— EXERCISE OBJECTIVE —
Reproduce the lines below verbatim. Pictures are to be omitted.

— SOURCE INFORMATION —
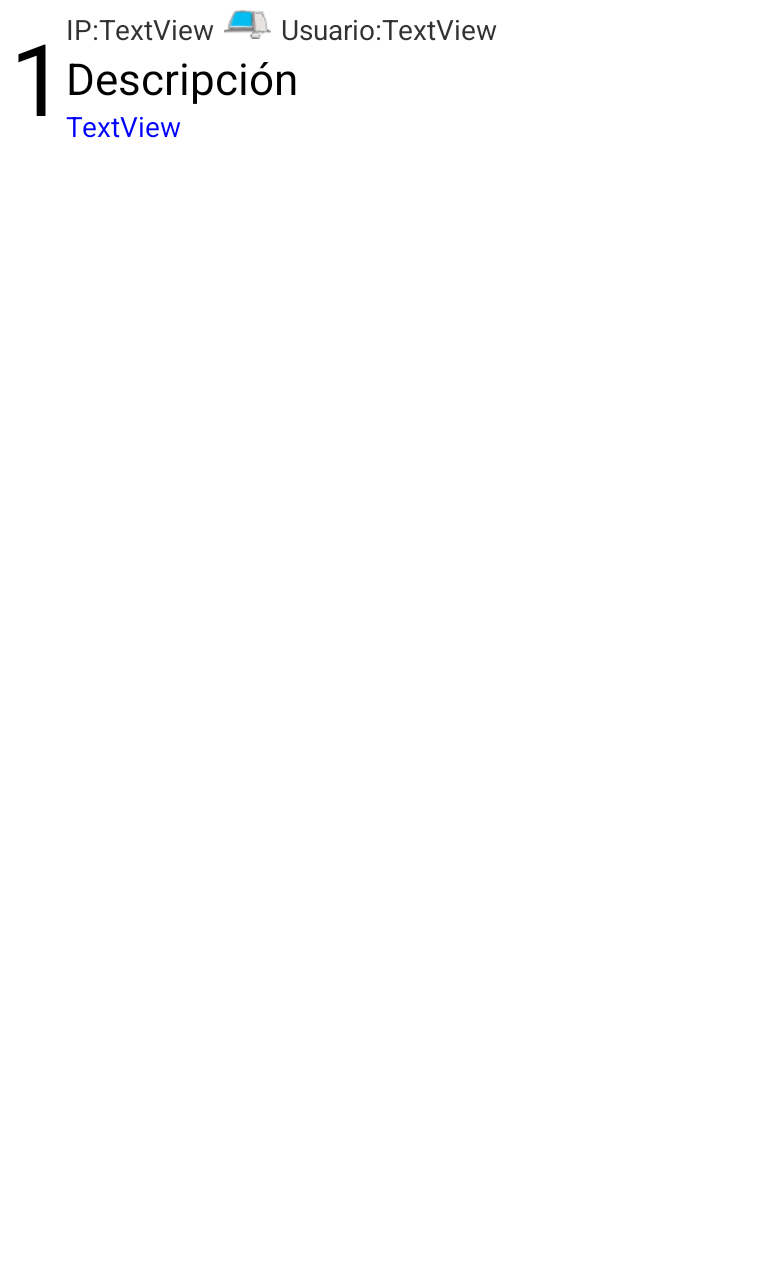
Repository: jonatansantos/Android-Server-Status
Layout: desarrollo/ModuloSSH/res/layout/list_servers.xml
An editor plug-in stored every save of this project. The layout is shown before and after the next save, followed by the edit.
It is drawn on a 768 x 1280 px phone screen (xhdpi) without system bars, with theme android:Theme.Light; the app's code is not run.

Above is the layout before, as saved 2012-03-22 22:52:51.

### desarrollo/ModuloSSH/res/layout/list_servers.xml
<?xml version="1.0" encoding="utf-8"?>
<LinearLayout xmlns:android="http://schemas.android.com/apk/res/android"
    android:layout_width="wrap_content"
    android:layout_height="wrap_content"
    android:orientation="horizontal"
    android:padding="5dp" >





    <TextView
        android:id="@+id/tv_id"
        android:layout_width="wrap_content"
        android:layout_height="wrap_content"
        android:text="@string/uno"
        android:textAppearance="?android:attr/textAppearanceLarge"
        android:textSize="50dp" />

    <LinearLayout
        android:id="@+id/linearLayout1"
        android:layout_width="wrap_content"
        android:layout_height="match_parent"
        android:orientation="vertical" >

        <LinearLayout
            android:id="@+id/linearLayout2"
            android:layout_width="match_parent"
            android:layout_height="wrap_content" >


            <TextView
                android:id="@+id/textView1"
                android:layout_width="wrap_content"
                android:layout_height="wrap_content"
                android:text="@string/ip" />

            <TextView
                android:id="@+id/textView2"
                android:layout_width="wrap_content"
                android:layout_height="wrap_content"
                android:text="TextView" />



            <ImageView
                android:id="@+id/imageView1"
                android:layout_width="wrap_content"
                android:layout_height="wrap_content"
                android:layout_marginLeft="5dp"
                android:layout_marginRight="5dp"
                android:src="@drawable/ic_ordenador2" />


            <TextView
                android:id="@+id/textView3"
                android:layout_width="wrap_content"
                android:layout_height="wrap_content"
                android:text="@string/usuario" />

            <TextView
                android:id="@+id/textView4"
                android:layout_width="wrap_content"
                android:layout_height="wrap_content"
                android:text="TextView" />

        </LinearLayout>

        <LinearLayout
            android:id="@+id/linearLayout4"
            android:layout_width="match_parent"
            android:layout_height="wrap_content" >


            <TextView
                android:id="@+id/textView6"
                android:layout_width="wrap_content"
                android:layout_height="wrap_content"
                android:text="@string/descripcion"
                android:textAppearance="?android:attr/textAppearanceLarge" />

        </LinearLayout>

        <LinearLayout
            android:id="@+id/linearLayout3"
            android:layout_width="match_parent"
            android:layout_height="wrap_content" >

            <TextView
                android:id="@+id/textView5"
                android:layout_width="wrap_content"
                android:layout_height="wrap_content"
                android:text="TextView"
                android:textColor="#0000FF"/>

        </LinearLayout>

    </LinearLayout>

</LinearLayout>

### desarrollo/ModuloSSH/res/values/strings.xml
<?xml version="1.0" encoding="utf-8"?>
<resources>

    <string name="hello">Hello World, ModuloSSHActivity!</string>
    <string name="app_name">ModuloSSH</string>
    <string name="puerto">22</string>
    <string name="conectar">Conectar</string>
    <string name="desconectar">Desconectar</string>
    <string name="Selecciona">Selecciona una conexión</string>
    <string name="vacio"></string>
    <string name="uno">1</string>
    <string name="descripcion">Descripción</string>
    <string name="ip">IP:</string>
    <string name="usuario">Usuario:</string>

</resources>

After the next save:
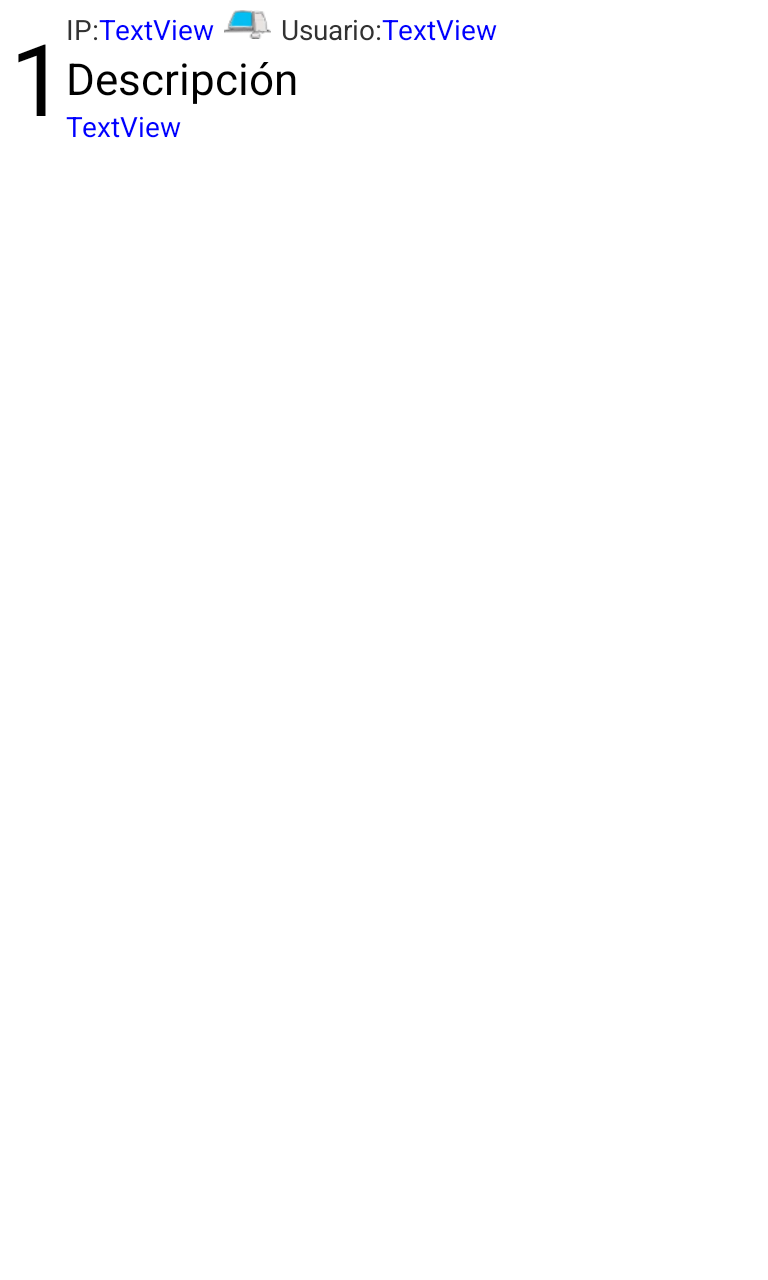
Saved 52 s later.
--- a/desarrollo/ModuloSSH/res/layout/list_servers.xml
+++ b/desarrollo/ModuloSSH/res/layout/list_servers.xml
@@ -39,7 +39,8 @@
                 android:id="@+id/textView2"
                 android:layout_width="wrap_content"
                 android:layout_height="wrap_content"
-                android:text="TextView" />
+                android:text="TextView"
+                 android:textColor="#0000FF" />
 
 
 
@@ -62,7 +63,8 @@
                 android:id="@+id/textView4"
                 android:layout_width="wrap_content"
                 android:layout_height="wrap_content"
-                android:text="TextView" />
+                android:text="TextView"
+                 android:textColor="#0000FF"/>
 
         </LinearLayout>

— EXERCISE SOLUTION —
Repository: jonatansantos/Android-Server-Status
Layout: desarrollo/ModuloSSH/res/layout/list_servers.xml
An editor plug-in stored every save of this project. The layout is shown before and after the next save, followed by the edit.
It is drawn on a 768 x 1280 px phone screen (xhdpi) without system bars, with theme android:Theme.Light; the app's code is not run.

Above is the layout before, as saved 2012-03-22 22:52:51.

### desarrollo/ModuloSSH/res/layout/list_servers.xml
<?xml version="1.0" encoding="utf-8"?>
<LinearLayout xmlns:android="http://schemas.android.com/apk/res/android"
    android:layout_width="wrap_content"
    android:layout_height="wrap_content"
    android:orientation="horizontal"
    android:padding="5dp" >





    <TextView
        android:id="@+id/tv_id"
        android:layout_width="wrap_content"
        android:layout_height="wrap_content"
        android:text="@string/uno"
        android:textAppearance="?android:attr/textAppearanceLarge"
        android:textSize="50dp" />

    <LinearLayout
        android:id="@+id/linearLayout1"
        android:layout_width="wrap_content"
        android:layout_height="match_parent"
        android:orientation="vertical" >

        <LinearLayout
            android:id="@+id/linearLayout2"
            android:layout_width="match_parent"
            android:layout_height="wrap_content" >


            <TextView
                android:id="@+id/textView1"
                android:layout_width="wrap_content"
                android:layout_height="wrap_content"
                android:text="@string/ip" />

            <TextView
                android:id="@+id/textView2"
                android:layout_width="wrap_content"
                android:layout_height="wrap_content"
                android:text="TextView" />



            <ImageView
                android:id="@+id/imageView1"
                android:layout_width="wrap_content"
                android:layout_height="wrap_content"
                android:layout_marginLeft="5dp"
                android:layout_marginRight="5dp"
                android:src="@drawable/ic_ordenador2" />


            <TextView
                android:id="@+id/textView3"
                android:layout_width="wrap_content"
                android:layout_height="wrap_content"
                android:text="@string/usuario" />

            <TextView
                android:id="@+id/textView4"
                android:layout_width="wrap_content"
                android:layout_height="wrap_content"
                android:text="TextView" />

        </LinearLayout>

        <LinearLayout
            android:id="@+id/linearLayout4"
            android:layout_width="match_parent"
            android:layout_height="wrap_content" >


            <TextView
                android:id="@+id/textView6"
                android:layout_width="wrap_content"
                android:layout_height="wrap_content"
                android:text="@string/descripcion"
                android:textAppearance="?android:attr/textAppearanceLarge" />

        </LinearLayout>

        <LinearLayout
            android:id="@+id/linearLayout3"
            android:layout_width="match_parent"
            android:layout_height="wrap_content" >

            <TextView
                android:id="@+id/textView5"
                android:layout_width="wrap_content"
                android:layout_height="wrap_content"
                android:text="TextView"
                android:textColor="#0000FF"/>

        </LinearLayout>

    </LinearLayout>

</LinearLayout>

### desarrollo/ModuloSSH/res/values/strings.xml
<?xml version="1.0" encoding="utf-8"?>
<resources>

    <string name="hello">Hello World, ModuloSSHActivity!</string>
    <string name="app_name">ModuloSSH</string>
    <string name="puerto">22</string>
    <string name="conectar">Conectar</string>
    <string name="desconectar">Desconectar</string>
    <string name="Selecciona">Selecciona una conexión</string>
    <string name="vacio"></string>
    <string name="uno">1</string>
    <string name="descripcion">Descripción</string>
    <string name="ip">IP:</string>
    <string name="usuario">Usuario:</string>

</resources>

After the next save:
Saved 52 s later.
--- a/desarrollo/ModuloSSH/res/layout/list_servers.xml
+++ b/desarrollo/ModuloSSH/res/layout/list_servers.xml
@@ -39,7 +39,8 @@
                 android:id="@+id/textView2"
                 android:layout_width="wrap_content"
                 android:layout_height="wrap_content"
-                android:text="TextView" />
+                android:text="TextView"
+                 android:textColor="#0000FF" />
 
 
 
@@ -62,7 +63,8 @@
                 android:id="@+id/textView4"
                 android:layout_width="wrap_content"
                 android:layout_height="wrap_content"
-                android:text="TextView" />
+                android:text="TextView"
+                 android:textColor="#0000FF"/>
 
         </LinearLayout>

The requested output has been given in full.